The 80/20 Rule — 100 Years and Still Going Strong

Back in 1896, an Italian economist Vilfredo Pareto demonstrated how 80 percent of the land in Italy was owned by 20 percent of the population. He also observed how 20 percent of the pea pods found in his garden yielded 80 percent of the peas he was able to harvest. These two observations may seem unrelated but this was the birth of the 80/20 rule.

Simply put, the 80/20 rule states that 80% of the effect of anything is usually generated by 20% of the effort. In business this has been translated as 80% of a company’s profits being generated by 20% of their customers. Another interpretation states 80% of sales are spurred by 20% of your offerings. For years this rule was used by companies as a way to analyze data, determine strategic planning and handle customer relations.

Does the 80/20 Rule Still Apply Today?

Today, small businesses operate online and off, making their customer base wider and more diverse than at any other point in history. So does this 80/20 rule still apply when you’re talking about a smaller business operating in the global marketplace?

The best way to determine if the 80/20 rule applies in today’s unique business world is to examine the rule in a business one-on-one. That means tackling small business sales analysis with a keen eye. Analyzing customer accounts to see which clients are most profitable as well as analyzing marketing campaigns and social media interaction to see what’s drawing people in.
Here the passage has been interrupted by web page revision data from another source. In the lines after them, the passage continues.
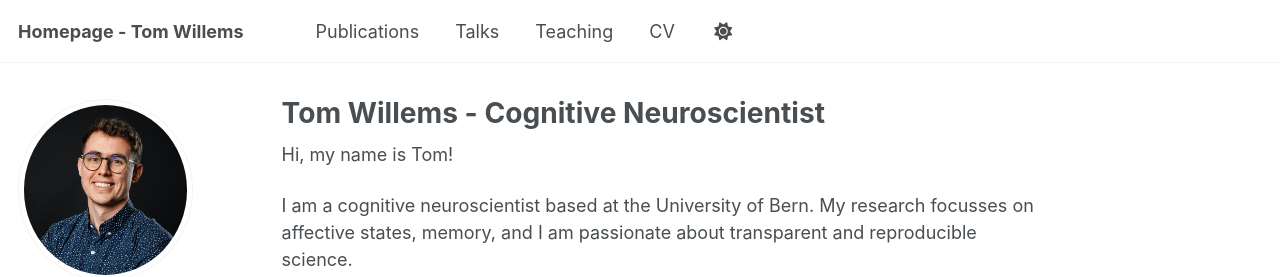
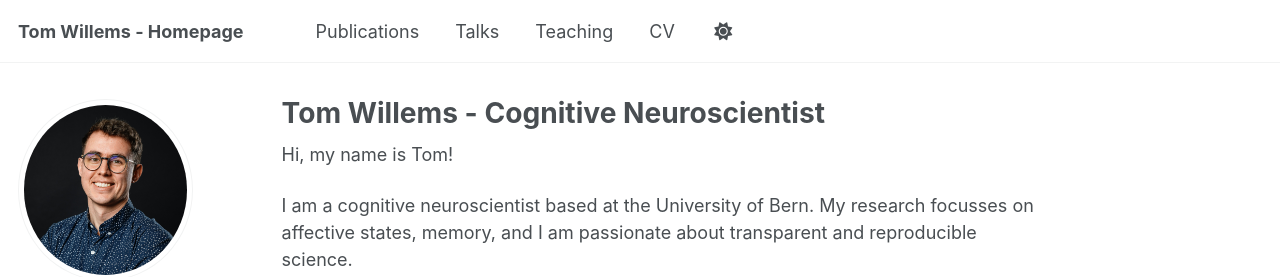
Before and after one commit to TomW92/TomW92.github.io, a Jekyll site: the page built from _pages/about.md, in a window 1280 px wide. Shown: the top 277 px of the page. Built offline with Jekyll 4.4.1, drawn with Linux system fonts in a browser that asks for light colours; some web fonts are replaced; a script that is not in the unit is left out.

```diff
--- a/_config.yml
+++ b/_config.yml
@@ -9,7 +9,7 @@
 # Basic Site Settings
 locale                   : "en-US"
 site_theme               : "default" # Currently available options are "default", "air"
-title                    : "Homepage - Tom Willems"
+title                    : "Tom Willems - Homepage"
 title_separator          : "-"
 name                     : &name "Tom Eric Willems"
 description              : &description "Tom Eric Willems' academic portfolio"   # Update this with a general description of your site, this is the default if not overridden by a page
```
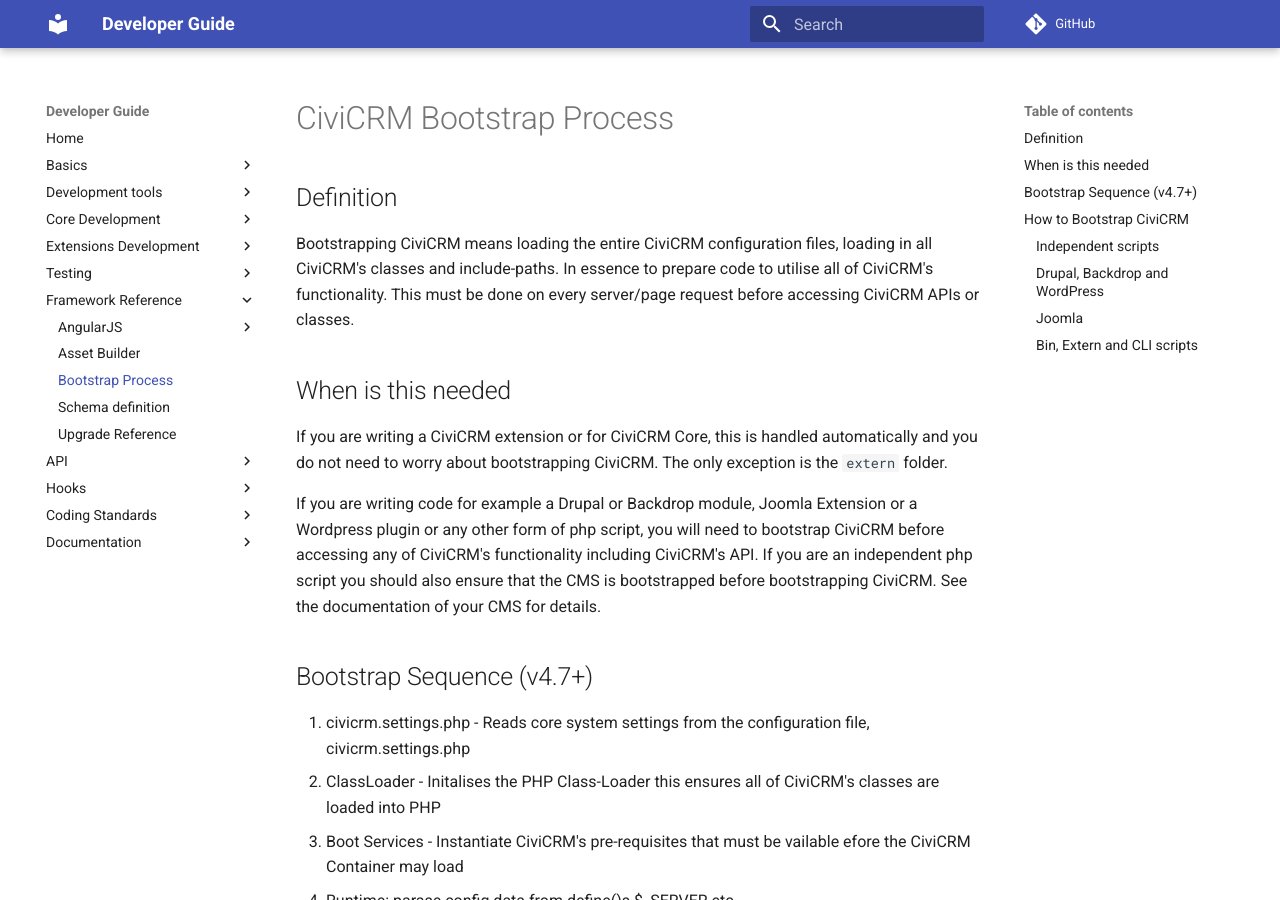
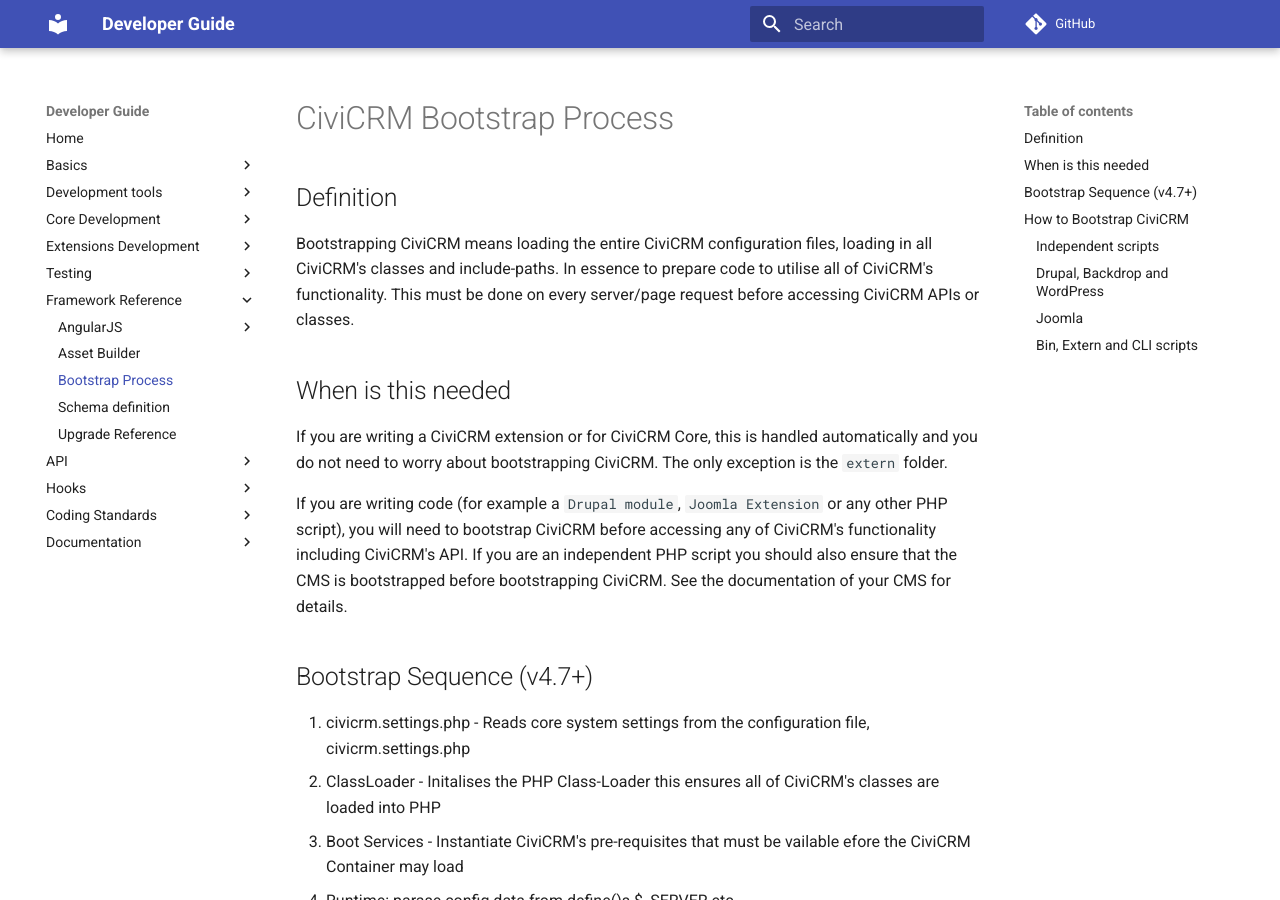
Before and after one commit to civicrm/civicrm-dev-docs, an MkDocs documentation site: the page built from docs/framework/bootstrap.md, in a window 1280 px wide and 900 px high. Built offline with MkDocs 1.6.1 and Material for MkDocs 9.7.7, drawn with Linux system fonts in a browser that asks for light colours; comment, search, counter and statistics services are not loaded; old or Windows-style settings are respelled for this version of MkDocs.

Commit message:
Minor fix up as per Tim's comments

```diff
--- a/docs/framework/bootstrap.md
+++ b/docs/framework/bootstrap.md
@@ -8,7 +8,7 @@
 
 If you are writing a CiviCRM extension or for CiviCRM Core, this is handled automatically and you do not need to worry about bootstrapping CiviCRM. The only exception is the `extern` folder.
 
-If you are writing code for example a Drupal or Backdrop module, Joomla Extension or a Wordpress plugin or any other form of php script, you will need to bootstrap CiviCRM before accessing any of CiviCRM's functionality including CiviCRM's API. If you are an independent php script you should also ensure that the CMS is bootstrapped before bootstrapping CiviCRM. See the documentation of your CMS for details.
+If you are writing code (for example a `Drupal module`, `Joomla Extension` or any other PHP script), you will need to bootstrap CiviCRM before accessing any of CiviCRM's functionality including CiviCRM's API. If you are an independent PHP script you should also ensure that the CMS is bootstrapped before bootstrapping CiviCRM. See the documentation of your CMS for details.
 
 ## Bootstrap Sequence (v4.7+)
 
```
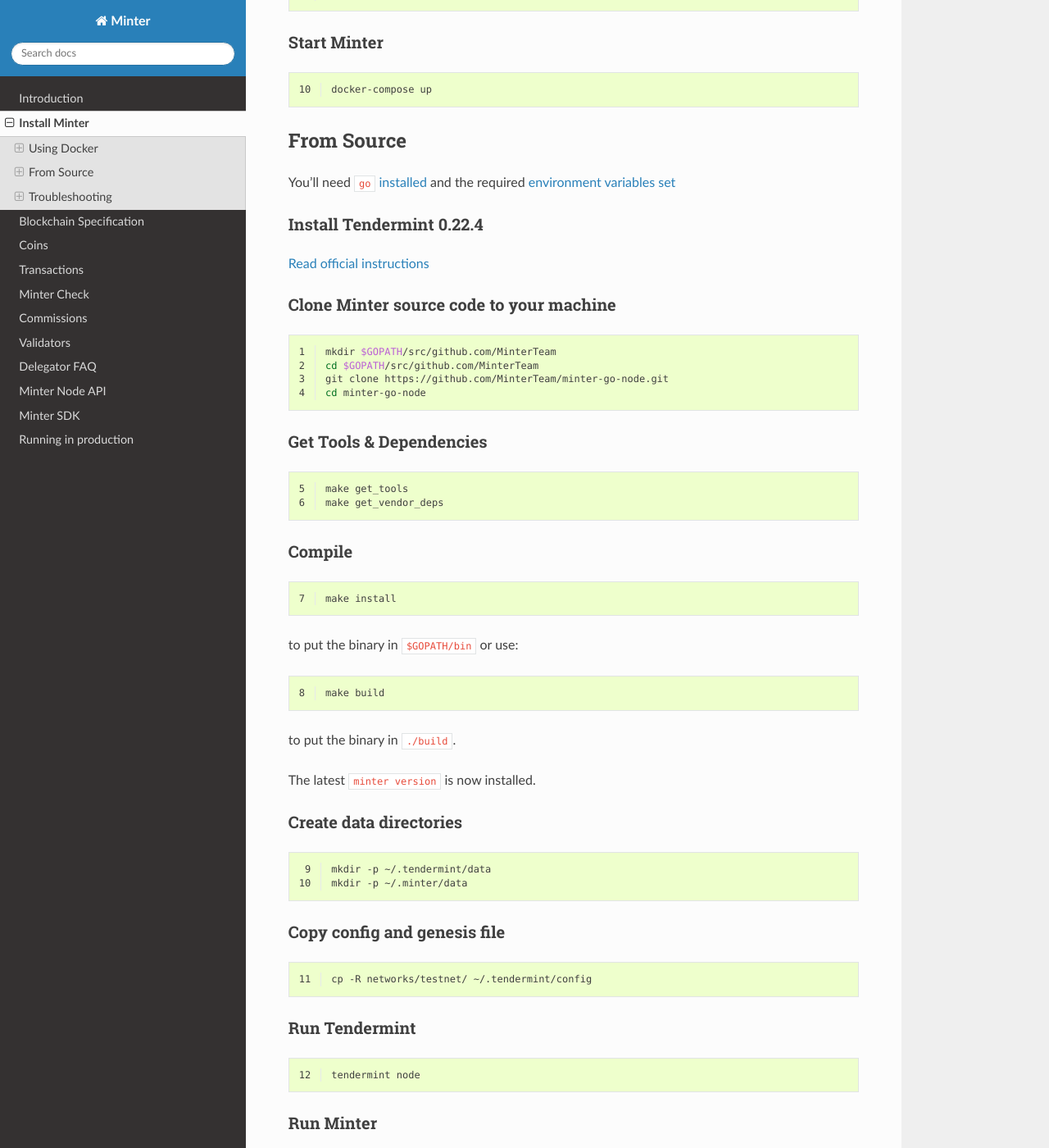
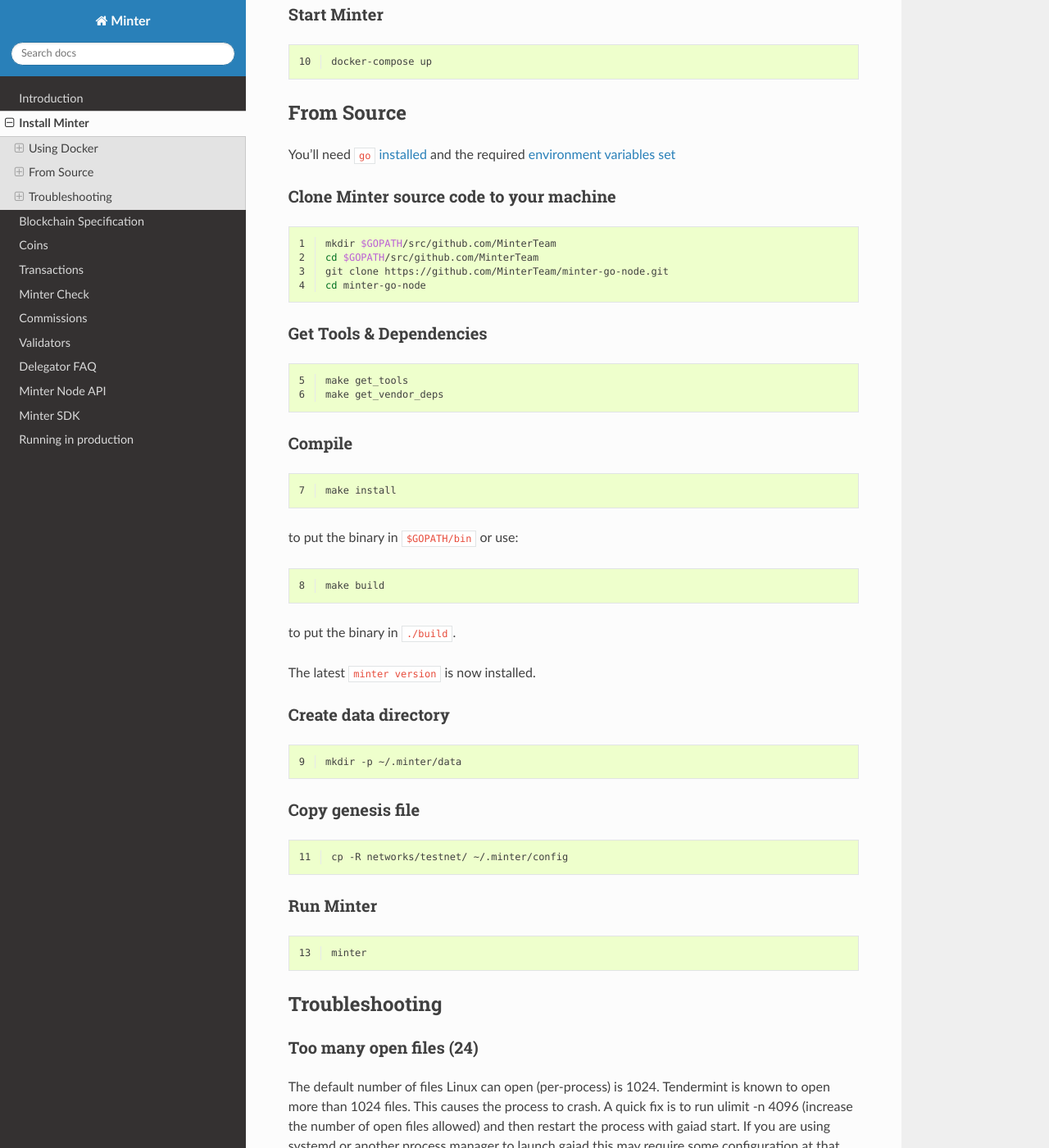
Before and after one commit to MinterTeam/minter-go-node, a Sphinx documentation site: the page built from docs/install.rst, in a window 1280 px wide and 1400 px high, scrolled down 625 px. Shown: the whole window at 82% size. Built offline with Sphinx 7.4.7 and the Read the Docs theme 2.0.0, drawn with Linux system fonts in a browser that asks for light colours; some of the changed text lies outside the part shown.

Commit message:
update docs

```diff
--- a/docs/install.rst
+++ b/docs/install.rst
@@ -26,12 +26,10 @@
 .. code-block:: bash
     :lineno-start: 3
 
-    mkdir -p ~/.tendermint/data
     mkdir -p ~/.minter/data
 
-    cp -R networks/testnet/ ~/.tendermint/config
+    cp -R networks/testnet/ ~/.minter/config
 
-    chmod -R 0777 ~/.tendermint
     chmod -R 0777 ~/.minter
 
 Start Minter
@@ -48,10 +46,6 @@
 
 You'll need ``go`` `installed <https://golang.org/doc/install>`__ and the required
 `environment variables set <https://github.com/tendermint/tendermint/wiki/Setting-GOPATH>`__
-
-Install Tendermint 0.22.4
-^^^^^^^^^^^^^^^^^^^^^^^^^
-`Read official instructions <https://tendermint.readthedocs.io/en/master/install.html>`__
 
 Clone Minter source code to your machine
 ^^^^^^^^^^^^^^^^^^^^^^^^^^^^^^^^^^^^^^^^
@@ -92,30 +86,21 @@
 
 The latest ``minter version`` is now installed.
 
-Create data directories
-^^^^^^^^^^^^^^^^^^^^^^^
+Create data directory
+^^^^^^^^^^^^^^^^^^^^^
 
 .. code-block:: bash
     :lineno-start: 9
 
-    mkdir -p ~/.tendermint/data
     mkdir -p ~/.minter/data
 
-Copy config and genesis file
-^^^^^^^^^^^^^^^^^^^^^^^^^^^^
+Copy genesis file
+^^^^^^^^^^^^^^^^^
 
 .. code-block:: bash
     :lineno-start: 11
 
-    cp -R networks/testnet/ ~/.tendermint/config
-
-Run Tendermint
-^^^^^^^^^^^^^^
-
-.. code-block:: bash
-    :lineno-start: 12
-
-    tendermint node
+    cp -R networks/testnet/ ~/.minter/config
 
 Run Minter
 ^^^^^^^^^^
```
This approach can be daunting but the rewards are well worth the effort. In most cases, the 80/20 rule does still apply but the key is finding where it comes into play. Maybe it’s through specific customers or via certain campaigns or even as a result of a handful of products of services you offer. Whatever the route, doing proper small business sales analysis and understanding where your effort is best spent will help you grow your business and improve customer satisfaction.